In 2010, Brett Gardner posted a higher OBP than SLG which is pretty unusal in today's game. I was curious how often this has happened in recent Yankees history.
Post-1969, here are the seasons for Yankees hitters where OBP > SLG and WAR > 0 :
It takes a rare combination of skills to pull this off because power and patience often go together. Gardner ranked 18th in OBP in 2010, and most of the guys ahead of him slugged at least into the high .400s, while most of the 26 players with lower SLG in 2010 were significantly below-average hitters.
As a side note, I didn't realize how good Willie Randolph was. This probably has to do with the fact that most of his value came from taking walks and playing good defense (sans Gold Glove awards, of course), two things the BBWAA largely ignores. As you can see, he didn't hit a lot of home runs either - just 54 for his career. However, among players with at least 1,500 games at second base, he ranks 12th all time in WAR with 60.5, a total that is virtually indistinguishable from Ryne Sandberg, Roberto Alomar, and Jeff Kent. I'm not kidding:

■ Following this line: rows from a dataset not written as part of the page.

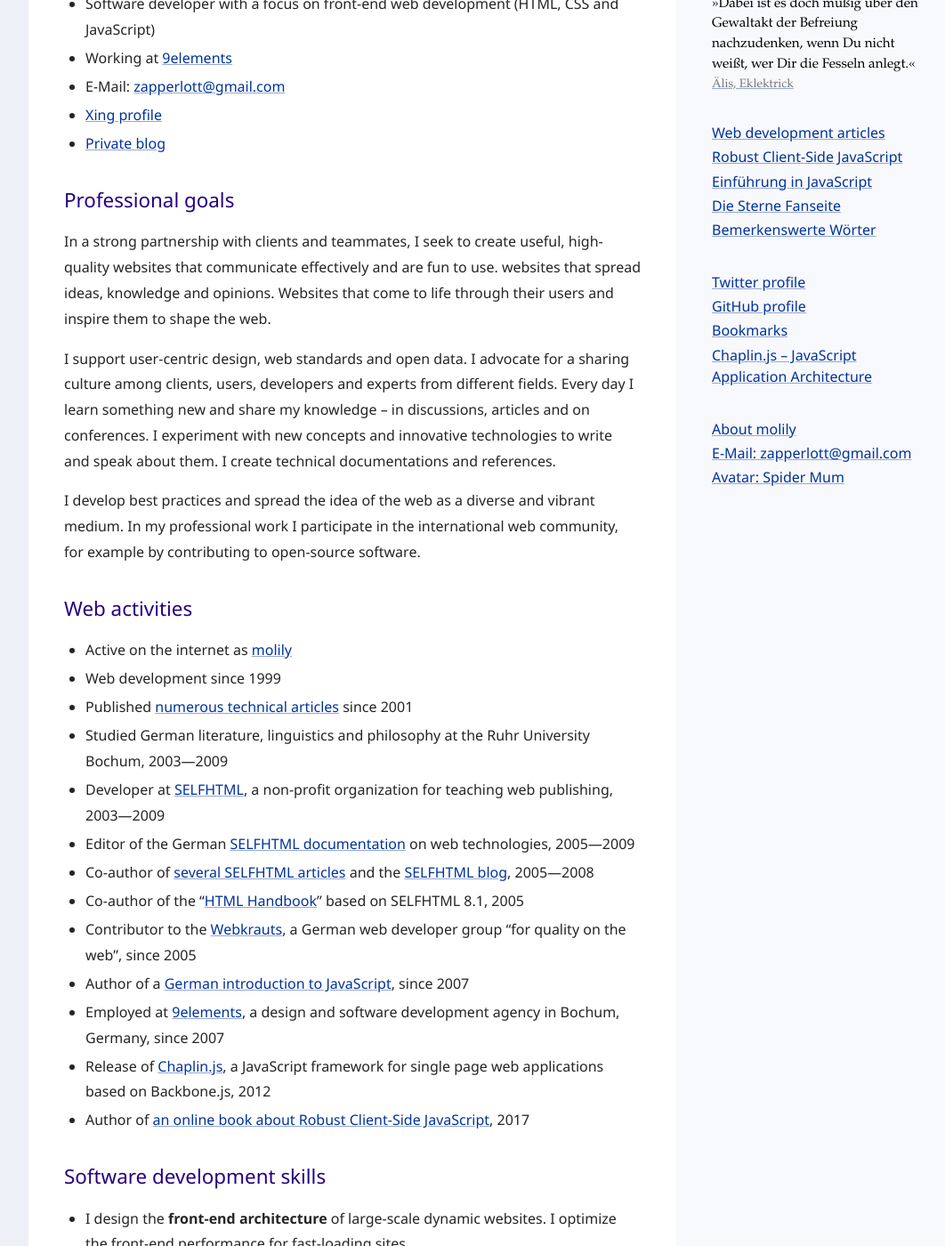
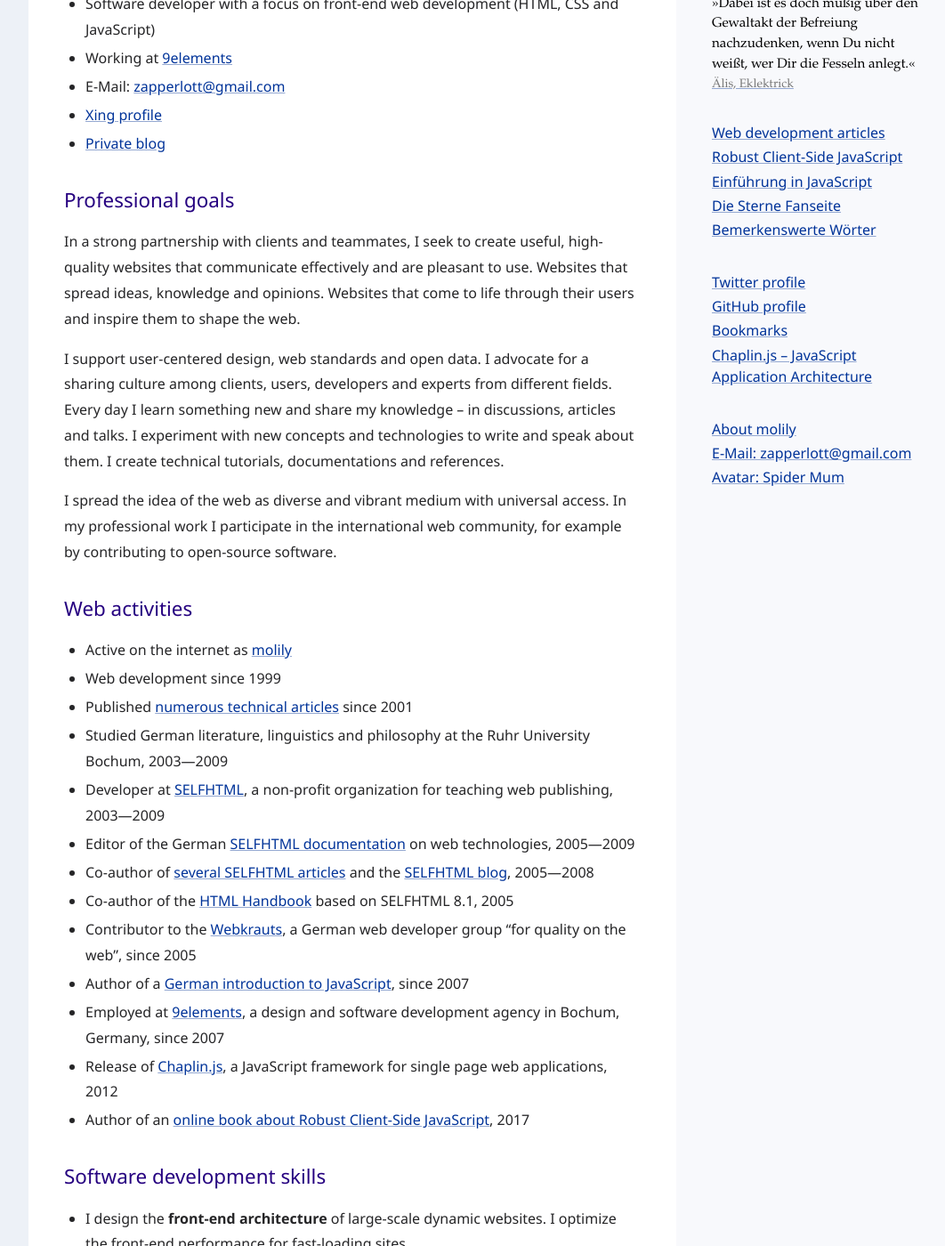
Before and after one commit to molily/molily.de, a Jekyll site: the page built from resume-en.html, in a window 1280 px wide and 1400 px high, scrolled down 306 px. Shown: the whole window at 89% size, without its empty margins (88-1150 px from the left). Built offline with Jekyll 4.4.1, drawn with Linux system fonts in a browser that asks for light colours; some web fonts are replaced; some of the changed text lies outside the part shown.

Commit message:
Small fixes and improvements. Typos.

```diff
--- a/_posts/2009-09-22-was-ist-html5.html
+++ b/_posts/2009-09-22-was-ist-html5.html
@@ -150,7 +150,7 @@
 
 <p>In den letzten Monaten haben viele Fachleute eine Lanze für <a href="http://itpastorn.blogspot.com/2009/07/value-of-false-xhtml.html">»polyglotte« (X)HTML-5-Dokumente</a> gebrochen. Das sind Dokumente nach XHTML-Syntax, die dank der neuen Verarbeitungsregeln auch als HTML geparst werden können. Dies ermöglicht es, auf die bewährte strenge und »pädagogische« XHTML-Syntax zu setzen und gleichzeitig maximale Kompatibilität mit bestehenden XML-Werkzeugen und künftigen HTML-5-Parsern zu erreichen. Der besagte HTML-5-Validator <a href="http://intertwingly.net/blog/2009/09/02/Polyglot-Validation">macht Fortschritte</a>, um die Erstellung von polyglotten Dokumenten zu unterstützen.</p>
 
-<p>Die Idee von HTML-Dokumenten, die Teil beider Welten sind, ist nun nichts Neues: Sogenanntes abwärtskompatibles XHTML 1.0 wird seit Jahren als <code>text/html</code> ausgeliefert. Bereits dafür gab es in der Vergangenheit vehemente Fürsprecher und erbitterte Gegner. Der Grabenkampf, ob XML für Websites Sinn ergibt, ist also nicht beigelegt: Die alten Kontrahenten <a href="http://blog.whatwg.org/response-to-notes-on-html-5">streiten unaufhörlich weiter</a>. Was die einen für Zeitverschwendung halten, sehen die anderen als <a href="http://my.opera.com/jax/blog/html5-xml-stealth">stilles Revival von XML</a>. Wie auch immer: Mit HTML 5 hat sich ein pragmatischer Kompromiss durchgesetzt, der den Webautoren die Wahl lässt und sie dabei so gut es geht unterstützt.</p>
+<p>Die Idee von HTML-Dokumenten, die Teil beider Welten sind, ist nun nichts Neues: Sogenanntes abwärtskompatibles XHTML 1.0 wird seit Jahren als <code>text/html</code> ausgeliefert. Bereits dafür gab es in der Vergangenheit vehemente Fürsprecher und erbitterte Gegner. Der Grabenkampf darum, ob XML für Websites sinnvoll ist, ist also nicht beigelegt: Die alten Kontrahenten <a href="http://blog.whatwg.org/response-to-notes-on-html-5">streiten unaufhörlich weiter</a>. Was die einen für Zeitverschwendung halten, sehen die anderen als <a href="http://my.opera.com/jax/blog/html5-xml-stealth">stilles Revival von XML</a>. Wie auch immer: Mit HTML 5 hat sich ein pragmatischer Kompromiss durchgesetzt, der den Webautoren die Wahl lässt und sie dabei so gut es geht unterstützt.</p>
 
 <h3>JavaScript-Schnittstellen aus dem HTML-5-Umfeld</h3>
 
--- a/resume-en.html
+++ b/resume-en.html
@@ -20,11 +20,11 @@
 <section>
   <h2>Professional goals</h2>
 
-  <p>In a strong partnership with clients and teammates, I seek to create useful, high-quality websites that communicate effectively and are fun to use. websites that spread ideas, knowledge and opinions. Websites that come to life through their users and inspire them to shape the web.</p>
+  <p>In a strong partnership with clients and teammates, I seek to create useful, high-quality websites that communicate effectively and are pleasant to use. Websites that spread ideas, knowledge and opinions. Websites that come to life through their users and inspire them to shape the web.</p>
 
-  <p>I support user-centric design, web standards and open data. I advocate for a sharing culture among clients, users, developers and experts from different fields. Every day I learn something new and share my knowledge – in discussions, articles and on conferences. I experiment with new concepts and innovative technologies to write and speak about them. I create technical documentations and references.</p>
+  <p>I support user-centered design, web standards and open data. I advocate for a sharing culture among clients, users, developers and experts from different fields. Every day I learn something new and share my knowledge – in discussions, articles and talks. I experiment with new concepts and technologies to write and speak about them. I create technical tutorials, documentations and references.</p>
 
-  <p>I develop best practices and spread the idea of the web as a diverse and vibrant medium. In my professional work I participate in the international web community, for example by contributing to open-source software.</p>
+  <p>I spread the idea of the web as diverse and vibrant medium with universal access. In my professional work I participate in the international web community, for example by contributing to open-source software.</p>
 </section>
 
 <section>
@@ -38,12 +38,12 @@
   <li>Developer at <a href="https://selfhtml.org/">SELFHTML</a>, a non-profit organization for teaching web publishing, 2003&mdash;2009</li>
   <li>Editor of the German <a href="https://wiki.selfhtml.org/">SELFHTML documentation</a> on web technologies, 2005&mdash;2009</li>
   <li>Co-author of <a href="https://wiki.selfhtml.org/wiki/Artikel">several SELFHTML articles</a> and the <a href="https://blog.selfhtml.org/author/molily/">SELFHTML blog</a>, 2005&mdash;2008</li>
-  <li>Co-author of the “<a href="http://www.amazon.de/dp/3772366546/">HTML Handbook</a>” based on SELFHTML 8.1, 2005</li>
+  <li>Co-author of the <a href="http://www.amazon.de/dp/3772366546/">HTML Handbook</a> based on SELFHTML 8.1, 2005</li>
   <li>Contributor to the <a href="http://webkrauts.de/autor/mathias-schaefer">Webkrauts</a>, a German web developer group “for quality on the web”, since 2005</li>
   <li>Author of a <a href="/js/">German introduction to JavaScript</a>, since 2007</li>
   <li>Employed at <a href="https://9elements.com/">9elements</a>, a design and software development agency in Bochum, Germany, since 2007</li>
-  <li>Release of <a href="https://github.com/chaplinjs/chaplin">Chaplin.js</a>, a JavaScript framework for single page web applications based on Backbone.js, 2012</li>
-  <li>Author of <a href="/robust-javascript/">an online book about Robust Client-Side JavaScript</a>, 2017</li>
+  <li>Release of <a href="https://github.com/chaplinjs/chaplin">Chaplin.js</a>, a JavaScript framework for single page web applications, 2012</li>
+  <li>Author of an <a href="/robust-javascript/">online book about Robust Client-Side JavaScript</a>, 2017</li>
   </ul>
 </section>
 
@@ -53,12 +53,12 @@
   <ul class="compact-list">
   <li>I design the <strong>front-end architecture</strong> of large-scale dynamic websites. I optimize the front-end performance for fast-loading sites.</li>
   <li>I master <strong>complex CSS layout</strong> and know well-established CSS frameworks. I use preprocessors like Sass to implement responsive design across browsers.</li>
-  <li>I develop websites conforming to recent <strong>web standards</strong> and design principles of the web, like universal access. I am familiar with current HTML and CSS specifications.</li>
+  <li>I develop websites conforming to recent <strong>web standards</strong> as well as to the design principles of the web, like universal access. I am familiar with current HTML and CSS specifications.</li>
   <li>I have years of experience in <strong>web usability</strong> and successful web communication. I have a sense for visual <strong>design and typography</strong>.</li>
   <li>I develop server-side web applications in <strong>Ruby on Rails</strong>.</li>
   <li>I have advanced skills in <strong>web server administration</strong>: Linux, Apache, nginx, Phusion Passenger, MySQL, PostgreSQL.</li>
   <li>I am fond of <strong>version control systems</strong> like Git.</li>
-  <li>I write <strong>technical documentation</strong> and comprehensible articles on web technologies. I give technical support in web authoring forums.</li>
+  <li>I write <strong>technical documentation</strong> and comprehensive articles on web technologies. I give technical support in web authoring forums.</li>
   </ul>
 </section>
 
```
Also changed, not shown: _posts/2010-01-10-progressive-enhancement.html (+4 -3 lines).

I know that induction into the Hall of Fame shouldn't be based strictly on WAR totals, nor should it be based entirely on the "he's better than so-and-so" argument. But Randolph's surprising lack of support probably comes from equally faulty reasoning - he never hit cleanup, never won an award, was never the biggest "name" on his team - and that's just as foolish in my book.